I found my limit on the descent down Bake Oven Road. On the northern slope of Blue Mountain, it was the third of four trips up and over the ridge, and the downhill leg immediately proved more challenging than anything I’d yet faced.
The road, which I wouldn’t want to drive my car over, was loosely paved with stones ranging in size from a man’s fist to a baby’s head. Water bars crossed at odd intervals and the cool, gray surface of slick rock rose in lumps from the road bed’s sand like shields abandoned on an ancient battle field. Tilt the whole image at a precipitous angle, throw in a few switchbacks, and you get a sense of the surface my five team mates and I found ourselves flying down at mile 96 of the Rapha Gentlemen’s Race.
I had thought that I was being challenged much earlier in the day as our team, having started last of among 21 others, passed two others in quick succession. Back then (months ago?) I thought a challenge was holding my friend’s wheel on a small hill; the 135 miles would be easy.
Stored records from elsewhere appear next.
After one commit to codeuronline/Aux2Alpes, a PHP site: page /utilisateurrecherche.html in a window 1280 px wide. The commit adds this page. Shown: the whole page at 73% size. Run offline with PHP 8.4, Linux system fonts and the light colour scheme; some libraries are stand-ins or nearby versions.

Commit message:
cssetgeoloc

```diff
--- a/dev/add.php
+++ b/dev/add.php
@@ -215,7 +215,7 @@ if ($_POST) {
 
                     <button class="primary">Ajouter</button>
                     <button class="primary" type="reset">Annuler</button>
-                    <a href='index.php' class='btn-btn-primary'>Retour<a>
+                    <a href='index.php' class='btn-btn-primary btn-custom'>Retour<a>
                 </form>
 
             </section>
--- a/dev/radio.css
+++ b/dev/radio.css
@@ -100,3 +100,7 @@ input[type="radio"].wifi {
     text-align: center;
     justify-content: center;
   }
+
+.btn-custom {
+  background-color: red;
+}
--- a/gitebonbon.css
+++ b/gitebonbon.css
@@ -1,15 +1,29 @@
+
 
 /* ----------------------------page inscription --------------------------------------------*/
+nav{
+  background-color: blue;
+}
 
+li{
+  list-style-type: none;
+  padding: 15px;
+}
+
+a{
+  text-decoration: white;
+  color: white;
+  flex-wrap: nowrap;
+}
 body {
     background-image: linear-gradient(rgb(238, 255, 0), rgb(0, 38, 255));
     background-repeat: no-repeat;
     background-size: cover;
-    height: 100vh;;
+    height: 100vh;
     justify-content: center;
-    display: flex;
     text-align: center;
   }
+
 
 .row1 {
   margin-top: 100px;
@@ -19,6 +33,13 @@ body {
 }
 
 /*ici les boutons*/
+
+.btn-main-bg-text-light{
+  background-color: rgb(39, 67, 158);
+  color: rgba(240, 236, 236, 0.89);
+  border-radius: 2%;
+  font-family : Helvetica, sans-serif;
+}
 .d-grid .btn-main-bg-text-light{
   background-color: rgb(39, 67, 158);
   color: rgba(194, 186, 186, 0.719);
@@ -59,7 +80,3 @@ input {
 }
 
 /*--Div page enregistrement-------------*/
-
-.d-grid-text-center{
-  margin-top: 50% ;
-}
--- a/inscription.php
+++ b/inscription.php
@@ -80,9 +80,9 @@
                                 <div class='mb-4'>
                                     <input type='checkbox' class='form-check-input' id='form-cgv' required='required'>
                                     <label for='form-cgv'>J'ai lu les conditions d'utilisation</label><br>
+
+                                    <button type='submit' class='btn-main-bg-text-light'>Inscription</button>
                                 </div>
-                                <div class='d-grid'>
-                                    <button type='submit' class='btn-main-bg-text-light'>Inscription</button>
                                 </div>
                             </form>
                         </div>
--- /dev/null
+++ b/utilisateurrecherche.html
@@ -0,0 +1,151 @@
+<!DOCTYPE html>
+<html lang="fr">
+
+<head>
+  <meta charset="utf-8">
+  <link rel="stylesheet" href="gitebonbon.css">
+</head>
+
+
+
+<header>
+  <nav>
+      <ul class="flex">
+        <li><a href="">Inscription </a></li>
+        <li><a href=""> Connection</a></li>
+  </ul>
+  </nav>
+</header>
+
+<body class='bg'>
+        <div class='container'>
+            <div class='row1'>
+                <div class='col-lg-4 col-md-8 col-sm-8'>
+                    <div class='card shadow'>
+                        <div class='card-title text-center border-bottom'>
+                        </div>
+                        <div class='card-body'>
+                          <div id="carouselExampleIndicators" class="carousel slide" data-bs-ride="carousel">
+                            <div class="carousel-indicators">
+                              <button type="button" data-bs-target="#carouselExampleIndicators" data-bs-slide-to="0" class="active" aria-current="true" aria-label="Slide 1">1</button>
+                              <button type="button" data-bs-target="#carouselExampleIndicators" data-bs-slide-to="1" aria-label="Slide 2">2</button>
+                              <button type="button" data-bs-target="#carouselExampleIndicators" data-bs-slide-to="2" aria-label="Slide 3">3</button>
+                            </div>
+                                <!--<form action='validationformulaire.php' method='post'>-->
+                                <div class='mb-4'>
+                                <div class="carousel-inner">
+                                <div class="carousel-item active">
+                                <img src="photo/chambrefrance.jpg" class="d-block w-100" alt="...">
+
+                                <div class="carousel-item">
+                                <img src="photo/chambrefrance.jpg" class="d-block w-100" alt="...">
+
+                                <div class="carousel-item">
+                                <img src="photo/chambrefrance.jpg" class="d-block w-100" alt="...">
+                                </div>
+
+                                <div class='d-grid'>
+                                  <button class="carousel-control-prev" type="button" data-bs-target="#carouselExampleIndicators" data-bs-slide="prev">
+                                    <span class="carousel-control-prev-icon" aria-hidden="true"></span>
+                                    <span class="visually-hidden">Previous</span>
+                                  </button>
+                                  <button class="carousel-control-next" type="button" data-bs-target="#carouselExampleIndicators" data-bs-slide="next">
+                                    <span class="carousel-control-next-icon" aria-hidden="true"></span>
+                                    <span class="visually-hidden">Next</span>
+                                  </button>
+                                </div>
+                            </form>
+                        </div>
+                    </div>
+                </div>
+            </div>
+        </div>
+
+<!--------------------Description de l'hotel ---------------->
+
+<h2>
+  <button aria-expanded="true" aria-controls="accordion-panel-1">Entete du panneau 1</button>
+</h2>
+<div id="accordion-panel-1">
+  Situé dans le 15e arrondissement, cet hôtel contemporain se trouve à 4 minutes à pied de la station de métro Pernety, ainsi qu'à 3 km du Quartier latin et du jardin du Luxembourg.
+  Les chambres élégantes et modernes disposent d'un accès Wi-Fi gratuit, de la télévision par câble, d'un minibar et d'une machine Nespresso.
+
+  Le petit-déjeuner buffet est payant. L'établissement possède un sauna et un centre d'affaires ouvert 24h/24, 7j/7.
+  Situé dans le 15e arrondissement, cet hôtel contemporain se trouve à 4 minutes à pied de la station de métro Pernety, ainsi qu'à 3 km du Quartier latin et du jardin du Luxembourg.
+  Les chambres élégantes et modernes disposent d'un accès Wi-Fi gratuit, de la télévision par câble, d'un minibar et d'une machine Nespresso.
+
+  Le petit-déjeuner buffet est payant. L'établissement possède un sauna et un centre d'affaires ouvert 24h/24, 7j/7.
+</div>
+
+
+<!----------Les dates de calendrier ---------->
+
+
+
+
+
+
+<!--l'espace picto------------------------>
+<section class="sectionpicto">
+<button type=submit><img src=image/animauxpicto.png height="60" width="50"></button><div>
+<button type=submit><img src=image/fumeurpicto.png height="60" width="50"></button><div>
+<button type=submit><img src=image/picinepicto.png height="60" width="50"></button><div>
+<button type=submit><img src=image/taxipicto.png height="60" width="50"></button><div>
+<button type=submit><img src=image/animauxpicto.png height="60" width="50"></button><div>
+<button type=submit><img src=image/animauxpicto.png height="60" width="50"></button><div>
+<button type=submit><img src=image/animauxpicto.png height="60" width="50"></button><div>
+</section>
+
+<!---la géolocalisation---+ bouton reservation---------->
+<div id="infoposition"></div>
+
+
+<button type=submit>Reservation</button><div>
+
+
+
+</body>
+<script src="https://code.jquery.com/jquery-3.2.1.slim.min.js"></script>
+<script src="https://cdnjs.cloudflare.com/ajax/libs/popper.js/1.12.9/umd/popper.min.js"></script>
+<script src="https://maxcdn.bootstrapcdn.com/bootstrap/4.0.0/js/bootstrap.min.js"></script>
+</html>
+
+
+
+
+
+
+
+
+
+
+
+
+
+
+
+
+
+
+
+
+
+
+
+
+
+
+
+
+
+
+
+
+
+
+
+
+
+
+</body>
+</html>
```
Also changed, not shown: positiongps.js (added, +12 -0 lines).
Now, legs tired and mouth dry, jersey crusty with salt, bike damaged and knee bloodied, I realized that the race was crazy in concept and execution — anything but easy. So, I rode my brakes down the hill, swooping from left to right seeking a smoother line. I skidded around turns and held on tight. At the bottom, the team paused to regroup. We all shared a common look, which said: “Dear Rapha, I will ride my bike from here to the moon, so long as I do not have to ride my road bike down anything like that, ever again. Sincerely, Team Bicycling.”
Fortunately, things got a little easier from there, even as we crossed over Blue Mountain once more and then embarked on an endless series of rolling hills. Over the course of the day, every rider on our team tested his or her limits. Maybe that was the point? We rode safely down Bake Oven Road, managed to keep turning the pedals harder than other teams, and remained friends after finishing — all minor miracles. That we set the day’s fastest time on the course — well, that was just old fashioned hard work.